film’s potential. But it’s worth seeing for Carey Mulligan’s portrayal of
Jenny. It’s not a totally flattering portrait of a young woman realizing her
sexual power, but it’s an undeniably real one: the teenage-girl moments are the
film’s finest. And perhaps most importantly, the film doesn’t blame Jenny for
her affair or for losing her virginity, but instead views the episode through
the lens of the title, as an education.

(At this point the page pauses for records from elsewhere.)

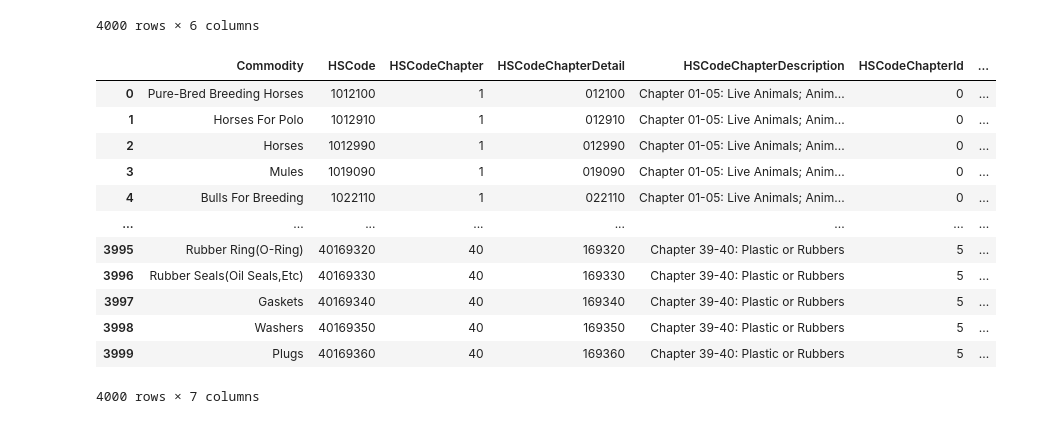
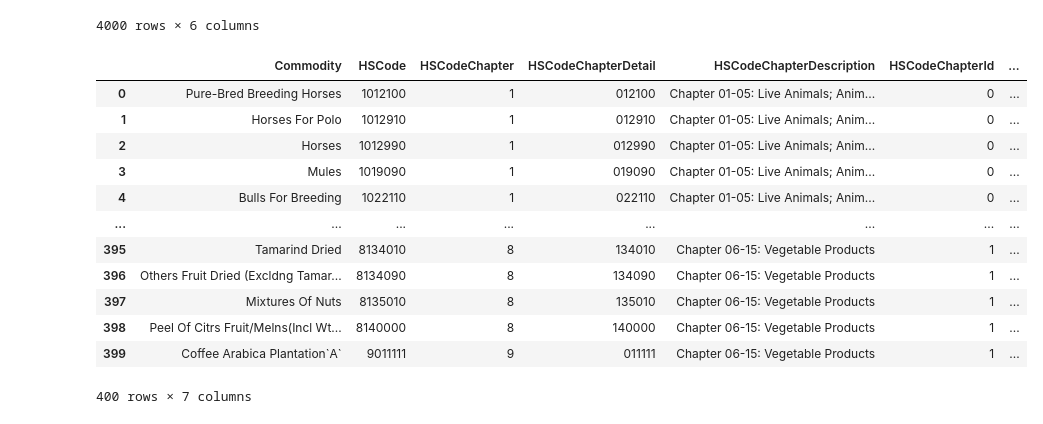
Before and after one commit to ardianto86/hscode-classification, a Jupyter notebook: HSCodeClassification1.ipynb, the cells around one changed output. Drawn from its saved outputs; the diff is of its cells as text; code cells hidden in the pictures.

Commit message:
add bag of words

```diff
--- a/HSCodeClassification1.ipynb
+++ b/HSCodeClassification1.ipynb
@@ -234,30 +234,46 @@ df.head(4000)
 # %%
 
 # add columns to "tokenize" the words
+# Besides removing "stop" and "junk" words, we may wanna try to correct the spelling based on some corpus of vocab
+# https://towardsdatascience.com/essential-text-correction-process-for-nlp-tasks-f731a025fcc3
+
+# may need to consider entire dictionary for the bag of words?
+# how to handle new words?
+# https://stats.stackexchange.com/questions/198785/how-to-asses-the-optimal-bag-of-words-vector-size
+
 import nltk
+
+ignore = ['0C', '0F', '0Il', '0Leyl', '0Thers', '0Ther', '0Thr', '10000Kva'];
 
 def tokenizeAndRemoveStopWords(row):
   tokenizerWithoutPunctuation = nltk.RegexpTokenizer(r"\w+")
-  tokens_unclean = tokenizerWithoutPunctuation.tokenize(row['Commodity'])
-  return tokens_unclean
+  tokens = tokenizerWithoutPunctuation.tokenize(row['Commodity'])
+  for i, s in enumerate(tokens):
+    if s.isnumeric() or s in ignore:
+      tokens[i] = "0"
+    else:
+      tokens[i] = s
+      # use this to find out what index each vocab is found in
+      #tokens[i] = s + str(row.name)
+  return tokens
 
-df['tokens'] = df.apply(lambda row: tokenizeAndRemoveStopWords(row), axis=1)
+df['tokens'] = df.apply(lambda row:  tokenizeAndRemoveStopWords(row), axis=1)
 
-df.head(4000)
+df.head(400)
 # %% [output]
 |  | Commodity | HSCode | HSCodeChapter | HSCodeChapterDetail | HSCodeChapterDescription | HSCodeChapterId | ... |
 | 0 | Pure-Bred Breeding Horses | 1012100 | 1 | 012100 | Chapter 01-05: Live Animals; Anim... | 0 | ... |
 | 1 | Horses For Polo | 1012910 | 1 | 012910 | Chapter 01-05: Live Animals; Anim... | 0 | ... |
 | 2 | Horses | 1012990 | 1 | 012990 | Chapter 01-05: Live Animals; Anim... | 0 | ... |
 | 3 | Mules | 1019090 | 1 | 019090 | Chapter 01-05: Live Animals; Anim... | 0 | ... |
 | 4 | Bulls For Breeding | 1022110 | 1 | 022110 | Chapter 01-05: Live Animals; Anim... | 0 | ... |
 | ... | ... | ... | ... | ... | ... | ... | ... |
-| 3995 | Rubber Ring(O-Ring) | 40169320 | 40 | 169320 | Chapter 39-40: Plastic or Rubbers | 5 | ... |
-| 3996 | Rubber Seals(Oil Seals,Etc) | 40169330 | 40 | 169330 | Chapter 39-40: Plastic or Rubbers | 5 | ... |
-| 3997 | Gaskets | 40169340 | 40 | 169340 | Chapter 39-40: Plastic or Rubbers | 5 | ... |
-| 3998 | Washers | 40169350 | 40 | 169350 | Chapter 39-40: Plastic or Rubbers | 5 | ... |
-| 3999 | Plugs | 40169360 | 40 | 169360 | Chapter 39-40: Plastic or Rubbers | 5 | ... |
+| 395 | Tamarind Dried | 8134010 | 8 | 134010 | Chapter 06-15: Vegetable Products | 1 | ... |
+| 396 | Others Fruit Dried (Excldng Tamar... | 8134090 | 8 | 134090 | Chapter 06-15: Vegetable Products | 1 | ... |
+| 397 | Mixtures Of Nuts | 8135010 | 8 | 135010 | Chapter 06-15: Vegetable Products | 1 | ... |
+| 398 | Peel Of Citrs Fruit/Melns(Incl Wt... | 8140000 | 8 | 140000 | Chapter 06-15: Vegetable Products | 1 | ... |
+| 399 | Coffee Arabica Plantation`A` | 9011111 | 9 | 011111 | Chapter 06-15: Vegetable Products | 1 | ... |
-4000 rows × 7 columns
+400 rows × 7 columns
 # %%
 # TODO: import the tokens of each chapter the Word2Vec for that chapter..
 
```
Also changed, not shown: parts of 8 cells of this notebook.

"The Young Victoria" is a look at the early years of England’s Queen
Victoria, played by Emily Blunt, whom most of us think of as a stout matronly
figure but who ascended to the throne at only 18.  The film is at its best
in the first hour, when it follows the girlish Victoria through the intrigues
and scandals of the court and shows how, after being used as a political
football, she was eager to embrace her newfound power when she became queen.
If, like many progressives, you can suspend your skepticism and enjoy lush
films about British royalty even while knowing they were unforgivable tyrants
who ruled over a nasty empire, this film is extremely entertaining and even touching,
as Victoria falls for Prince Albert, a true love match.

Bonus: "Fantastic Mr. Fox

Who would have thought that an animated puppet-movie about foxes based on a
children’s novel would be a playful interrogation of conventional masculinity?
This Wes Anderson film features a fox who, far from being fantastic, is so
obsessed with proving his manhood by being a thief that he plunges the entire
animal community into near doom. It’s very funny, and the puppets render it
more palatable than some of Anderson’s more self-indulgent films.